Well, this is one area where i’d be more than happy to be proven utterly wrong, because what I’ve seen has been truly disturbing. The Cold War era, my era, at least had the benefit of a strong moral aspect to our military mission and foreign policy. Yeah, the USSR was far from the stereotypical “Red octopus” and in hindsight it’s pretty clear that post-Stalin at least they were less interested in world domination than in simply holding their own shit together, but during that era we could with justification situate ourselves as the good guys moreso than not. This made it much easier to inculcate a more responsible and positive approach to the mission, as it was pretty clear that we had to “win” but not in a way that would undercut our moral position. It didn’t always work, by any means, but it was generally there.
Post 9-11, though, I think the lack of the combination of a clear-cut moral position and a clear-cut organized foe has eroded that certainty. This I blame on the civilian and high ranking military leadership, not the rank and file or even the mid-level really. It’s easy to grasp the concept of national security when you’re facing a nation like the USSR with nukes, and a world-wide military presence at a level that could give us at least a run for our money. It’s very hard to do so when your foe is a few guys with AKs and bombs living in fly-speck villages, or even a bunch of loosely-organized bandits with a big social media presence and a penchant for ultra-violence, but whose actions vis a vis the USA are more in the line of criminal activities than the military actions of a nation state.
This is a tough mission environment, to be sure. And I fault the military and defense leadership, civilian and military, for not, well, leading. Democrat and Republican, they resorted to vague generalities alternating with stereotypes and exaggerations designed to inflame and enrage rather than craft actual, you know, policies and guidance for the nation or the armed forces. It seems like a version of the old Army saying “do something, even if it’s wrong” became our sole national military strategy, and our civilian leadership seemed to forget about any other type of responses to complex world issues.
Well, twenty years down the road almost what do we have? Perpetual wars that have accomplished very little, the worst image abroad perhaps in our history, and IMO at least a military that, from the evidence we see on a too regular basis, is moving in a direction that is definitely not positive. Meanwhile, because we have not identified our essential goals and have not developed actual policies, countries like Russia can pretty much make inroads into areas we used to think were vital, and because we’ve abdicated any policy other than war, and we can’t go to war with the Russians, we’ve backed ourselves into a corner. Same thing with China.

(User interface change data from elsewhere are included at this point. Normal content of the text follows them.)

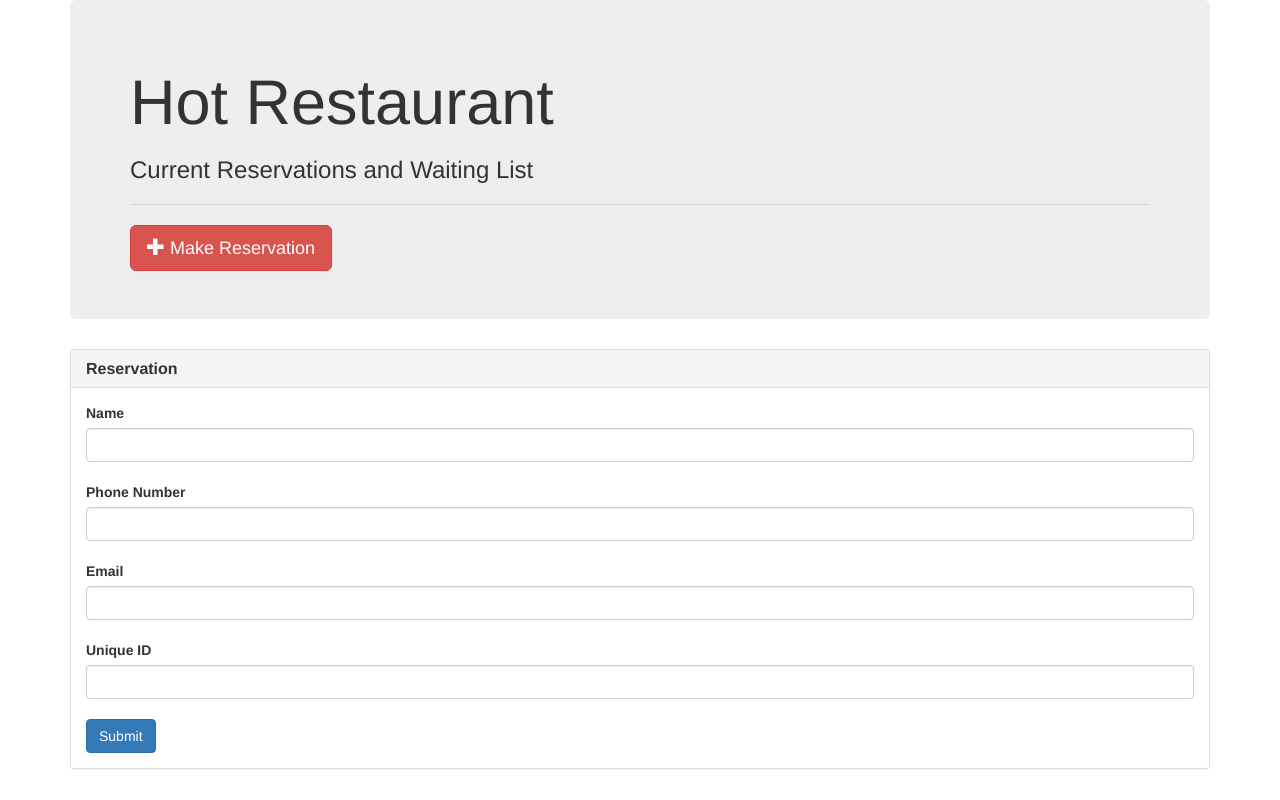
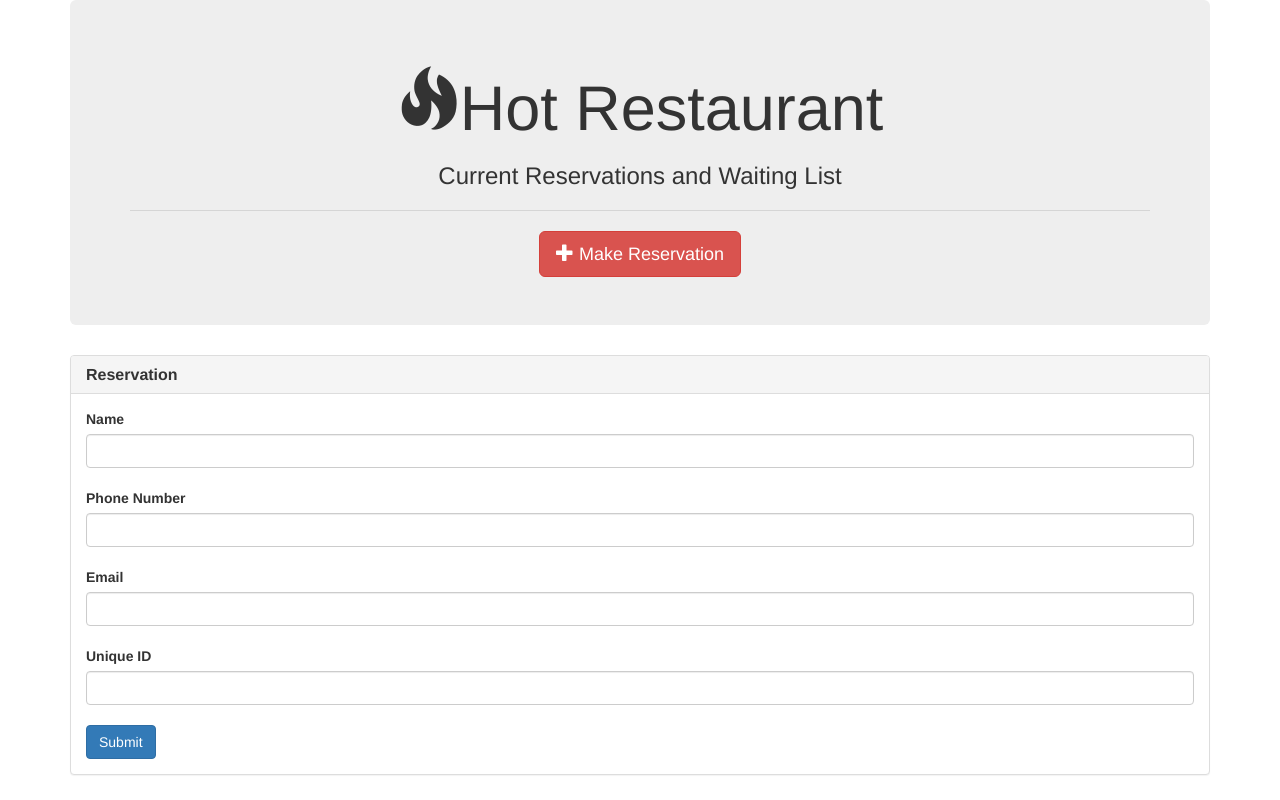
Before and after one commit to arienellefsen/hot-restaurant, a website: page reserve.html in a window 1280 px wide. Drawn offline with nearby package versions, Linux system fonts and the light colour scheme.

Commit message:
after lunch

```diff
--- a/reserve.html
+++ b/reserve.html
@@ -15,10 +15,10 @@
 
     <div class="container">
         <div class="jumbotron">
-            <h1>Hot Restaurant</h1>
-            <h3>Current Reservations and Waiting List</h3>
+            <h1><center><span class="glyphicon glyphicon-fire"></span>Hot Restaurant</center></h1>
+            <h3><center>Current Reservations and Waiting List</center></h3>
             <hr>
-            <button type="button" class="btn btn-danger btn-lg"><span class="glyphicon glyphicon-plus"></span> Make Reservation</button>
+            <center><button type="button" class="btn btn-danger btn-lg"><span class="glyphicon glyphicon-plus"> </span> Make Reservation</button></center>
         </div>
         <div class="row">
 
@@ -41,9 +41,10 @@
                         <label for="name">Unique ID</label>
                         <input type="text" id="character-search" class="form-control">
                         <br>
-                <button type="button" class="btn btn-primary"></span>Submit</button>
+                    <button class="btn btn-primary" type="submit">Submit</button>
+                        <!-- <button type="button" class="btn btn-primary"></span>Submit</button> -->
 
-<!--   <div id="main-container" class="container">
+                        <!--   <div id="main-container" class="container">
     <section class="main-section"> -->
 
 
```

There’s zero reason to be on any sort of collision course with Beijing in terms of military conflict, and every reason to be working with them as healthy competitors and sometimes partners in reinforcing each other’s economic positions; it’s not a zero-sum game IMO, but because we seem to have no vocabulary other than a war one (trade war, etc.) there’s no room for maneuver.
It is this climate that, to me, has shaped what I perceive as the rot in the military establishment. YMMV.